He backs the reform agenda pushed by the son of PAD, the People’s Democratic Reform Committee, saying the junta “should instead come up with concrete reform plans, set clear missions, steer the reforms and encourage various segments of the public to cooperate.” In other words, set the “reform” agenda and move on.
At the Bangkok Post, the deeply yellow columnist Veera Prateepchaikul lists a litany of junta demands and failures, stating:
… the proposed five-year transition period will be challenged. Sooner rather than later, the junta will realise it should stick to the original roadmap and return to the people the right to have a say in their own future.
He means an election, the very mechanism he opposed not that long ago.
Also suddenly wanting an election are senior members of the Democrat Party, renowned for both losing elections and boycotting them.
Deputy leader Nipit Intarasombat urged Constitution Drafting Committee chairman Meechai Ruchupan stick with the current draft charter and “principles.” We are not sure how Nipit would judge “principles” but he seems content with the anti-democrat “reform” agenda adopted by the CDC.
He seems worried that the military will stay on warning of “heavy public resistance if it [the CDC] gave in too much [to the junta], which would carry grim prospects for the charter referendum at the end of July.”

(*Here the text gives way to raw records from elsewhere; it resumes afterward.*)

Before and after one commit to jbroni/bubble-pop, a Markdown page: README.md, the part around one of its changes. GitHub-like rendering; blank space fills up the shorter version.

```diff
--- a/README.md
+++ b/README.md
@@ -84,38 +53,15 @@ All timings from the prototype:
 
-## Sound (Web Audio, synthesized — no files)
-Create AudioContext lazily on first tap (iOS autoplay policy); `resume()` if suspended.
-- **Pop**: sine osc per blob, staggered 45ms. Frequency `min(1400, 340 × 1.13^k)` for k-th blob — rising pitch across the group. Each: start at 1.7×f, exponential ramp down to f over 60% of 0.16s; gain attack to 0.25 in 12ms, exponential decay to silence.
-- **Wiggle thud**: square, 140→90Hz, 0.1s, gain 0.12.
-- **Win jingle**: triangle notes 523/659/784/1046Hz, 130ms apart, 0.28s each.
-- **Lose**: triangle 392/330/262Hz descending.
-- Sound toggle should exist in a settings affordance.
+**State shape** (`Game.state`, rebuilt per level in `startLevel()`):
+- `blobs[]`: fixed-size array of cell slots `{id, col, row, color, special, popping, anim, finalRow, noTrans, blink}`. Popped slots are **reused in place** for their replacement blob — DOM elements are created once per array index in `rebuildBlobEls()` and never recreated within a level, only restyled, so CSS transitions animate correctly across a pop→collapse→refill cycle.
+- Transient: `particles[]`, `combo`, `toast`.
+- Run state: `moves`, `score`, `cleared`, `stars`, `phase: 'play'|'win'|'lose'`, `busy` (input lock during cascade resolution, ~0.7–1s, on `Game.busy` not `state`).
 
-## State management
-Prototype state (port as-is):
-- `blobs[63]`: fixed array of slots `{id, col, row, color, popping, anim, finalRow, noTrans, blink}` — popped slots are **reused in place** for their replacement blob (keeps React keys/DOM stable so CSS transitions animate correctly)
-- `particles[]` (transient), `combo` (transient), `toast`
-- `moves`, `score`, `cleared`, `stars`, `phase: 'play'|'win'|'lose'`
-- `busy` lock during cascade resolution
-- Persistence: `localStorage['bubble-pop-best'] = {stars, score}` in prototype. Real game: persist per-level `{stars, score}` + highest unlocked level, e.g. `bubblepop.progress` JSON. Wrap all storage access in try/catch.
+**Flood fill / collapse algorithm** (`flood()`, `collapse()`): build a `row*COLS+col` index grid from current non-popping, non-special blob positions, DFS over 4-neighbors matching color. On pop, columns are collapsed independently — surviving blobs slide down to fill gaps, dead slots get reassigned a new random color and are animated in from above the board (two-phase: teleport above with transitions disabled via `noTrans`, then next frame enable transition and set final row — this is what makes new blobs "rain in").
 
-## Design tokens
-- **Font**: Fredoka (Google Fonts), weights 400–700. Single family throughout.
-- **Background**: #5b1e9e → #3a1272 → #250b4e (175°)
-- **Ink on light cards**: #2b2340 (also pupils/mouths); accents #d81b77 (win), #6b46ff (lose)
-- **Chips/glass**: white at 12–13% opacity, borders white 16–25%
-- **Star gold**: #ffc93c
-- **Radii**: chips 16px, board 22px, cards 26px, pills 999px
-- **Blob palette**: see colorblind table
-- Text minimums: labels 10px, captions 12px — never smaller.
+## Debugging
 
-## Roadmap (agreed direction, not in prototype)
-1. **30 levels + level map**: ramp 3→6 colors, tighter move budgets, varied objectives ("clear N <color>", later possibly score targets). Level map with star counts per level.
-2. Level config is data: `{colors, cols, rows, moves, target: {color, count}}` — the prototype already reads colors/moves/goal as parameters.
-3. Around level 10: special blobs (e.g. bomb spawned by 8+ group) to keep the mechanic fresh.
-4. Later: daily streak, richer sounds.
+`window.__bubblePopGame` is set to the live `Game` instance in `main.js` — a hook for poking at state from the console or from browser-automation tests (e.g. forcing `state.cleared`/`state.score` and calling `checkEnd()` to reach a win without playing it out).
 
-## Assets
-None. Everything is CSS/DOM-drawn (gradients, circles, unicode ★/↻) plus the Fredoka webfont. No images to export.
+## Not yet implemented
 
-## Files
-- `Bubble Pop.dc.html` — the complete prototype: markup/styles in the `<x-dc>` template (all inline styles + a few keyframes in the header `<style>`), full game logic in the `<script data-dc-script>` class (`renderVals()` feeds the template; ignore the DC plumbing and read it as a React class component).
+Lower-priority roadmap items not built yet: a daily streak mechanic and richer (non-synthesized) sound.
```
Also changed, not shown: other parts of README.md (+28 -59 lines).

Another Democrat Party leader, Ong-art Klampaibul warned the junta to “listen to reason and not impose their will on the CDC.” He’s happy with the undemocratic notion of functional constituencies, “considered an indirect election, [“electing”] 200 senators from 20 social groups, 10 from each, [which] would vote across the groups to elect members of the Upper House.”
The anti-democrats seem to feel that they have a “suitable” constitution that will prevent true popular representation but fear the weight of the men in green.